━━━━━ Data listing ━━━━━

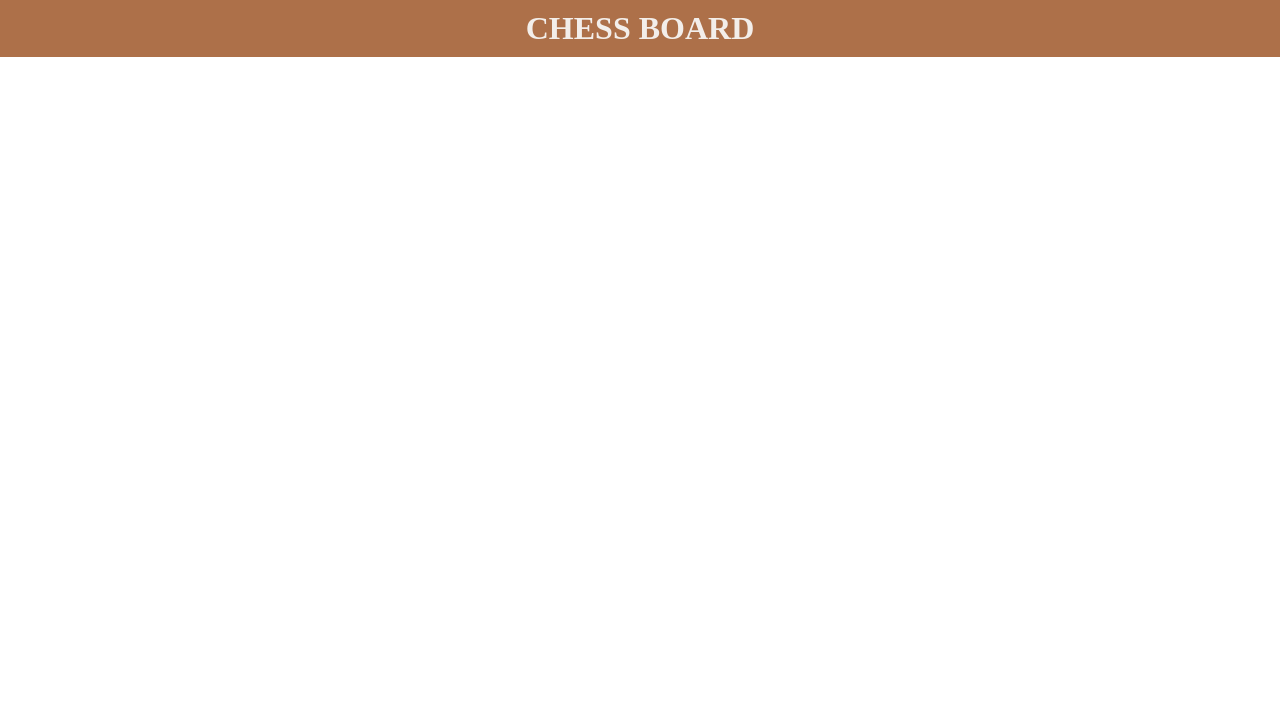
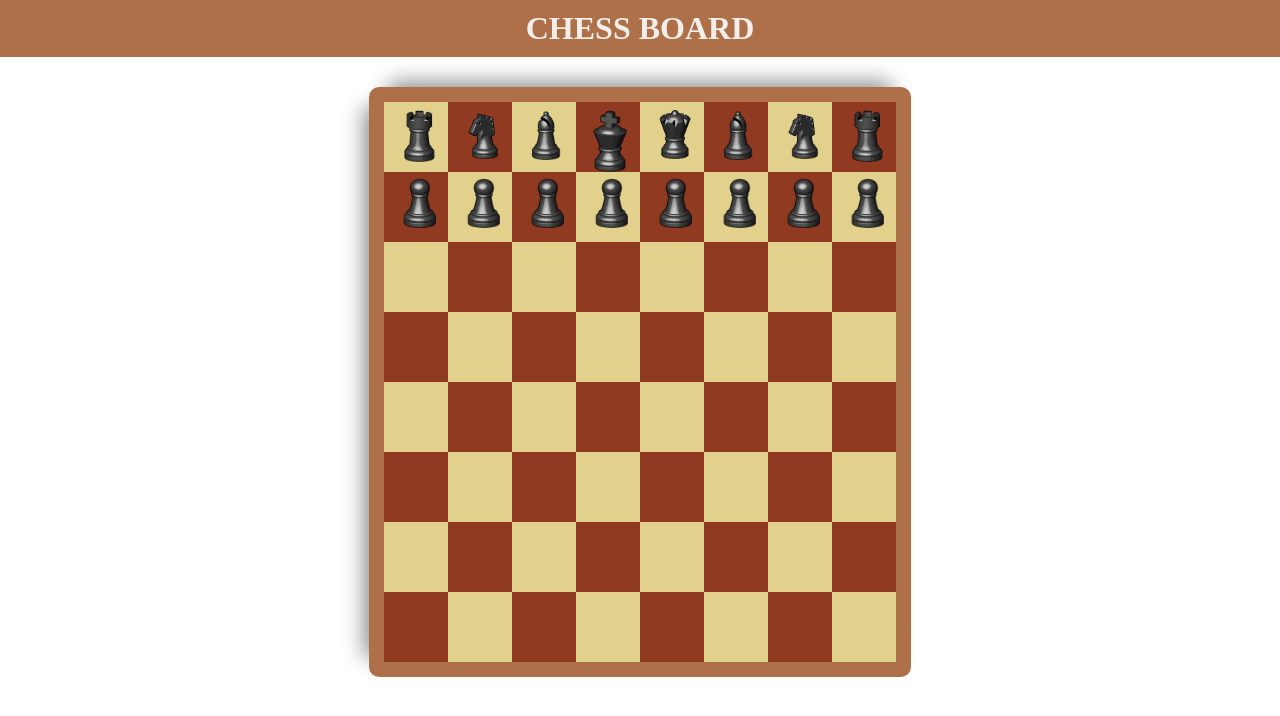
Before and after one commit to zeeshanaslam342/css-assignment-no-02_chess_game, a plain HTML site: page index.html in a window 1280 px wide. Drawn offline with Linux system fonts and the light colour scheme.

Commit message:
add style  for boxes and add piceses

```diff
--- a/css/style.css
+++ b/css/style.css
@@ -9,3 +9,34 @@
     background-color: rgba(153, 77, 28,0.8);
     color: #F3EEEA;
 }
+
+.main-box {
+    width: 40%;
+    overflow: auto;
+    margin: 30px auto;
+    border: 15px solid rgba(153, 77, 28,0.8);
+    border-radius: 10px;
+    box-shadow: 0px -25px 20px -20px rgba(0, 0, 0, 0.45), -25px 0 20px -20px rgba(0, 0, 0, 0.45);
+}
+
+.box {
+    width: 12.5%;
+    height: 70px;
+    float: left;
+    position: relative;
+}
+
+.brown {
+    background-color: #913A22;
+}
+
+.ash-white {
+    background-color: #E2D18D;
+}
+
+img {
+    width: 35px;
+    position: absolute;
+    left: 17px;
+    top: 6px;
+}
--- a/index.html
+++ b/index.html
@@ -13,22 +13,85 @@
     <main>
         <div class="main-box">
             <div class="first-row">
-                <div class="box"></div>
-                <div class="box"></div>
-                <div class="box"></div>
-                <div class="box"></div>
-                <div class="box"></div>
-                <div class="box"></div>
-                <div class="box"></div>
-                <div class="box"></div>
+                <div class="box ash-white"><img src="./img/black-rook.png" alt=""></div>
+                <div class="box brown"><img src="./img/black-knight.png" alt=""></div>
+                <div class="box ash-white"><img src="./img/black-bishop.png" alt=""></div>
+                <div class="box brown"><img src="./img/black-queen.png" alt=""></div>
+                <div class="box ash-white"><img src="./img/black-king.png" alt=""></div>
+                <div class="box brown"><img src="./img/black-bishop.png" alt=""></div>
+                <div class="box ash-white"><img src="./img/black-knight.png" alt=""></div>
+                <div class="box brown"><img src="./img/black-rook.png" alt=""></div>
             </div>
-            <div class="second-row"></div>
-            <div class="third-row"></div>
-            <div class="fourth-row"></div>
-            <div class="fiveth-row"></div>
-            <div class="sixth-row"></div>
-            <div class="seventh-row"></div>
-            <div class="eighth-row"></div>
+            <div class="second-row">
+                <div class="box brown"><img src="./img/black-pawn.png" alt=""></div>
+                <div class="box ash-white"><img src="./img/black-pawn.png" alt=""></div>
+                <div class="box brown"><img src="./img/black-pawn.png" alt=""></div>
+                <div class="box ash-white"><img src="./img/black-pawn.png" alt=""></div>
+                <div class="box brown"><img src="./img/black-pawn.png" alt=""></div>
+                <div class="box ash-white"><img src="./img/black-pawn.png" alt=""></div>
+                <div class="box brown"><img src="./img/black-pawn.png" alt=""></div>
+                <div class="box ash-white"><img src="./img/black-pawn.png" alt=""></div>
+            </div>
+            <div class="third-row">
+                <div class="box ash-white"></div>
+                <div class="box brown"></div>
+                <div class="box ash-white"></div>
+                <div class="box brown"></div>
+                <div class="box ash-white"></div>
+                <div class="box brown"></div>
+                <div class="box ash-white"></div>
+                <div class="box brown"></div>
+            </div>
+            <div class="fourth-row">
+                <div class="box brown"></div>
+                <div class="box ash-white"></div>
+                <div class="box brown"></div>
+                <div class="box ash-white"></div>
+                <div class="box brown"></div>
+                <div class="box ash-white"></div>
+                <div class="box brown"></div>
+                <div class="box ash-white"></div>
+            </div>
+            <div class="fiveth-row">
+                <div class="box ash-white"></div>
+                <div class="box brown"></div>
+                <div class="box ash-white"></div>
+                <div class="box brown"></div>
+                <div class="box ash-white"></div>
+                <div class="box brown"></div>
+                <div class="box ash-white"></div>
+                <div class="box brown"></div>
+            </div>
+            <div class="sixth-row">
+                <div class="box brown"></div>
+                <div class="box ash-white"></div>
+                <div class="box brown"></div>
+                <div class="box ash-white"></div>
+                <div class="box brown"></div>
+                <div class="box ash-white"></div>
+                <div class="box brown"></div>
+                <div class="box ash-white"></div>
+            </div>
+            <div class="seventh-row">
+                <div class="box ash-white"></div>
+                <div class="box brown"></div>
+                <div class="box ash-white"></div>
+                <div class="box brown"></div>
+                <div class="box ash-white"></div>
+                <div class="box brown"></div>
+                <div class="box ash-white"></div>
+                <div class="box brown"></div>
+            </div>
+            <div class="eighth-row">
+                <div class="box brown"></div>
+                <div class="box ash-white"></div>
+                <div class="box brown"></div>
+                <div class="box ash-white"></div>
+                <div class="box brown"></div>
+                <div class="box ash-white"></div>
+                <div class="box brown"></div>
+                <div class="box ash-white"></div>
+            </div>
         </div>
     </main>
 </body>
```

━━━━━

Every line containing the word "html" should be copied from the material.

Before and after one commit to zeeshanaslam342/css-assignment-no-02_chess_game, a plain HTML site: page index.html in a window 1280 px wide. Drawn offline with Linux system fonts and the light colour scheme.
--- a/index.html
+++ b/index.html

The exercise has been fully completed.